REPUBLIC. A commonwealth; a form of government which derives all its powers directly or indirectly from the general body of citizens, and in which the executive power is lodged in odieers chosen by and representing the people, and holding oihce for a limit. ed period, or at most during good behavior or at the pleasure of the people, and in which the legislative power may be (and in modern republics is) intrusted to u 1‘eplesentative assembly. See Federalist. No. 39: Re publlc of Mexico v. De Arnngoiz. 5 Duer (N. Y.) 636; State v. Harris, 2 Bailey (S. C.) 599.

weal, the whole organized political community, without reference to the form of government; as in the maxim interest relpu-lzlicw ut sit finis litiilm. C0. Lltl‘. 303.

REPUBLICAN GOVERNMENT. A government in the repnbllcan form; a government of the people; a gorernnleui; by rep- resentatives chosen by the people. See In re Dnnmn. 139 U. S. 449, 11 Sup. Ct. 573. 35 L. Ed. 219; Eckerson v. Des liloines, 137 Iowa, 452. 115 N. W. 177; Minor v. Hoppersett. 21 Wall. 175, 22 L. Ed. (S27; Kadderly v. Portland. 44 Or. 118, 74 Pac. 710.

REPUBLICATION. The re-execuiiou or re-establishment by a testator of a will which he had once revoked.

A second publication of a will. either expressly or by construction.
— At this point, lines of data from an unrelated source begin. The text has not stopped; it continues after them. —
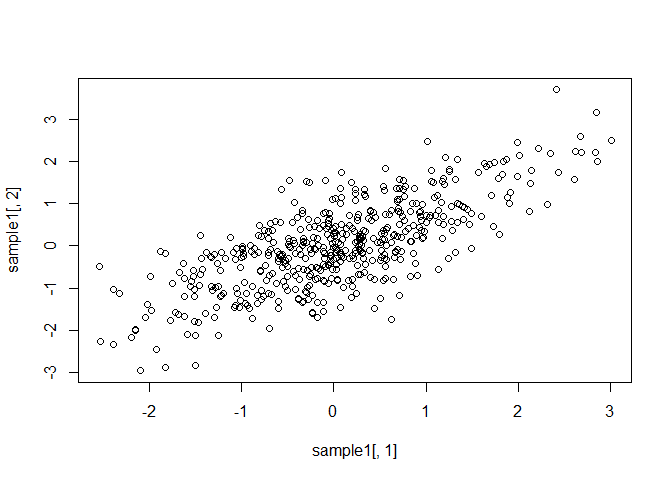
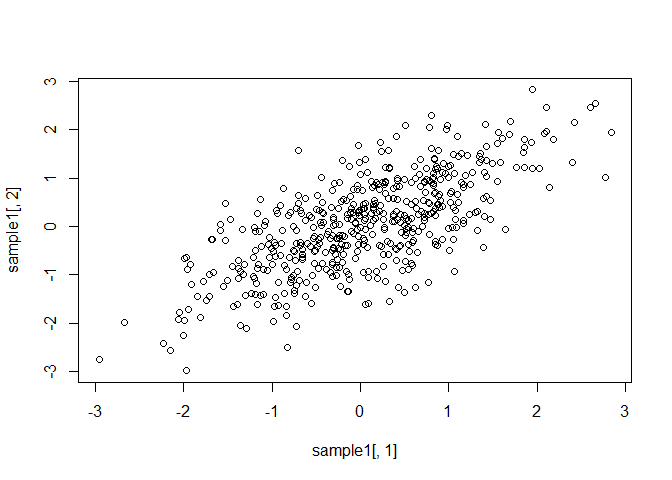
Change figure size in README

diff --git a/README.md b/README.md
@@ -59,11 +59,11 @@ sample1 = rmvToep(500, Sigma)
 plot(sample1[, 1], sample1[, 2])
 ```
 
-<img src="man/figures/README-example-rmvToep-1.png" width="100%" />
+<img src="man/figures/README-example-rmvToep-1.png" width="50%" style="display: block; margin: auto;" />
 
 ``` r
 (cor(sample1[, 1], sample1[, 2]))
-#> [1] 0.7300089
+#> [1] 0.7032641
 ```
 
 To use `rmvToep` function, a symmetric and Toeplitz-structured
@@ -80,11 +80,11 @@ AR model, the corrrelation coefficient of neighborhood is known to be
 plot(sample1[, 1], sample1[, 21])
 ```
 
-<img src="man/figures/README-unnamed-chunk-2-1.png" width="100%" />
+<img src="man/figures/README-unnamed-chunk-2-1.png" width="50%" style="display: block; margin: auto;" />
 
 ``` r
 (cor(sample1[, 1], sample1[, 21]))
-#> [1] -0.01624695
+#> [1] 0.04555786
 ```
 
 In contrast, two indexes located far from each other show negligable
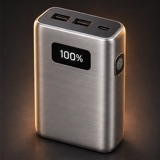
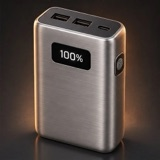
Replace PowerBank renders with photorealistic images
Generated in Gemini from each capacity's original render (same design per
size: silver 10K, navy 20K, carbon 30K, green rugged 40K, bronze 50K) with
matching studio lighting. Email thumbnails regenerated.

Changed region(s): [[0.0938, 0.7812, 0.25, 0.9688], [0.75, 0.7812, 0.9062, 0.9375], [0.2188, 0.0938, 0.25, 0.125]]

diff --git a/app/page.tsx b/app/page.tsx
@@ -127,7 +127,7 @@ export default function Home() {
           <div className="tile-media">
             <Image
               className="case-img"
-              src="/products/power-3.webp"
+              src="/products/power-3.jpg"
               alt="Personal PowerBank, concept render"
               width={512}
               height={512}

diff --git a/lib/catalog.ts b/lib/catalog.ts
@@ -19,7 +19,7 @@ const powerBanks: Product[] = Array.from({ length: 5 }, (_, i) => {
     line: "Personal PowerBank",
     summary: "Portable power that only unlocks with your fingerprint.",
     price: 29000 + i * 10000,
-    image: `/products/power-${i + 1}.webp`,
+    image: `/products/power-${i + 1}.jpg`,
     capacity,
   };
 });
REPUDIATE. To put away, rejt-Ct, disclaim, or renounce I right, duty, obligation, or privilege.

In a wider sense, the state, the common.